▶ Work task
What number of lines in the records below hold the word "import"? Give that number alone.

Data START

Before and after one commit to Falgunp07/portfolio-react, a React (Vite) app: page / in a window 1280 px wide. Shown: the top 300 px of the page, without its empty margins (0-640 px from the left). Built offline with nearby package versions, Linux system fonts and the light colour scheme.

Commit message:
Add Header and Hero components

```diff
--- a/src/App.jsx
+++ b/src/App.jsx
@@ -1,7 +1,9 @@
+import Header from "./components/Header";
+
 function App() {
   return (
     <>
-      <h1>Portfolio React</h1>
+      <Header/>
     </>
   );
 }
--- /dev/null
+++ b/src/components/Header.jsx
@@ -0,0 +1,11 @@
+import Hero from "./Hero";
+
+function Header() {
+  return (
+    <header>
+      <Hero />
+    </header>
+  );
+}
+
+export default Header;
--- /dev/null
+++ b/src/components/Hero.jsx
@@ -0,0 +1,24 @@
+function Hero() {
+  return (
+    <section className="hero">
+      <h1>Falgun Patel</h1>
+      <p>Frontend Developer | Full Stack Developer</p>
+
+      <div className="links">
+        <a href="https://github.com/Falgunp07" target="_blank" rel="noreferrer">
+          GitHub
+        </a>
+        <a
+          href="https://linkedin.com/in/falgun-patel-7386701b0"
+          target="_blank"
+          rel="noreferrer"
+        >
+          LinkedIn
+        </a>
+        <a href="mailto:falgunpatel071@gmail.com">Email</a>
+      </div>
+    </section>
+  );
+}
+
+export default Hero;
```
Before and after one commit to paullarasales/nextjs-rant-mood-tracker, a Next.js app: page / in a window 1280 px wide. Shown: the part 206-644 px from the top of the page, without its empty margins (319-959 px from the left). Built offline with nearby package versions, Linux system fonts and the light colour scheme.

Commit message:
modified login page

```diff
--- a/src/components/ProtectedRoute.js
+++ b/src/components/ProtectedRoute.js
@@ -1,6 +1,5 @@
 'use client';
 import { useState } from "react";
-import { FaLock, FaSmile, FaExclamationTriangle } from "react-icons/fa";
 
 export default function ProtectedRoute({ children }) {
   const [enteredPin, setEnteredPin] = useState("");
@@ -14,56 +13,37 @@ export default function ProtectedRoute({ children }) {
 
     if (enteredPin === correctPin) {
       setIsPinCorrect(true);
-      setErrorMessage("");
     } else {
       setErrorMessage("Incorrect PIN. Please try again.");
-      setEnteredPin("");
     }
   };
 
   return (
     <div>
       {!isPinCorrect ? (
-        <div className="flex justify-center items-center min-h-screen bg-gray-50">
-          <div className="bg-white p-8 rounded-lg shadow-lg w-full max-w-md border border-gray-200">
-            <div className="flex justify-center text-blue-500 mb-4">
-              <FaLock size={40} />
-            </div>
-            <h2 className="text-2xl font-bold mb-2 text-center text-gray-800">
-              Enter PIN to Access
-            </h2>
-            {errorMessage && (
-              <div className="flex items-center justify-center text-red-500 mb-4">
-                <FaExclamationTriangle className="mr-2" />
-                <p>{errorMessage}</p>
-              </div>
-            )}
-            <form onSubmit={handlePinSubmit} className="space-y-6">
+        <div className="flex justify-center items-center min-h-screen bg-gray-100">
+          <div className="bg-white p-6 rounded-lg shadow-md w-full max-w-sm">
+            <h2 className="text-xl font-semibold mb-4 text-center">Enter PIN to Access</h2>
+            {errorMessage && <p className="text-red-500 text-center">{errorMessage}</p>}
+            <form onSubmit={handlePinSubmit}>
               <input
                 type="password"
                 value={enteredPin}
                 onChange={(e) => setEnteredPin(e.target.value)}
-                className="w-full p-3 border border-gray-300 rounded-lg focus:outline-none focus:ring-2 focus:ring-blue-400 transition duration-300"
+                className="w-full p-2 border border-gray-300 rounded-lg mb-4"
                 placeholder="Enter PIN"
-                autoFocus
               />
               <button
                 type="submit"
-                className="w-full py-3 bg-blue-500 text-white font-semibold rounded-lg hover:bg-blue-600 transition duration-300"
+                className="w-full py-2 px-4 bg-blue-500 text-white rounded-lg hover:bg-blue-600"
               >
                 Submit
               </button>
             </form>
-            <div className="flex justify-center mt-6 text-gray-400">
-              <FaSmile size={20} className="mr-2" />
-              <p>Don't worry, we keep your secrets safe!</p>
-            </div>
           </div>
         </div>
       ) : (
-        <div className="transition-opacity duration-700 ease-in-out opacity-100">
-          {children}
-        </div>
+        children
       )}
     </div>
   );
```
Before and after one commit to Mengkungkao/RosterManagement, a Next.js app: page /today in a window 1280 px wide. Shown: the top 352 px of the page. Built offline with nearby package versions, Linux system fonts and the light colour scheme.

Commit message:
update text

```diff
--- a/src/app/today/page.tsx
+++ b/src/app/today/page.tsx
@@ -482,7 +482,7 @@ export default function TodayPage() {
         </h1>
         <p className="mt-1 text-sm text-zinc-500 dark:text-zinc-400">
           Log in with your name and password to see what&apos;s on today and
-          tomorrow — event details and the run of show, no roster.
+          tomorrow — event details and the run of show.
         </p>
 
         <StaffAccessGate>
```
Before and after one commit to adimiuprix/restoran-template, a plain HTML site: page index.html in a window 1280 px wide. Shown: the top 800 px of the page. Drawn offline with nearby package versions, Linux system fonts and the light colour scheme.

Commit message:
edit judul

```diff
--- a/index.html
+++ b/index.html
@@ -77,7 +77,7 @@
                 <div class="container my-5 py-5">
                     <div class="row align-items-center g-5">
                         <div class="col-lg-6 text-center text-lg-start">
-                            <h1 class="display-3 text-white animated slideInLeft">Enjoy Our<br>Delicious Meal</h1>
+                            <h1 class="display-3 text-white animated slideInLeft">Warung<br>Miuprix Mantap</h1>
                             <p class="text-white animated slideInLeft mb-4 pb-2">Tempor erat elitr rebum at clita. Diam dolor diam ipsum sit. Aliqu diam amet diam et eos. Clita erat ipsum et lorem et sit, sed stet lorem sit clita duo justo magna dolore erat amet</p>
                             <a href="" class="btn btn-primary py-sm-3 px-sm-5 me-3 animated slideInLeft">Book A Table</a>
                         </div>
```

Data END

▶ Exercise response
4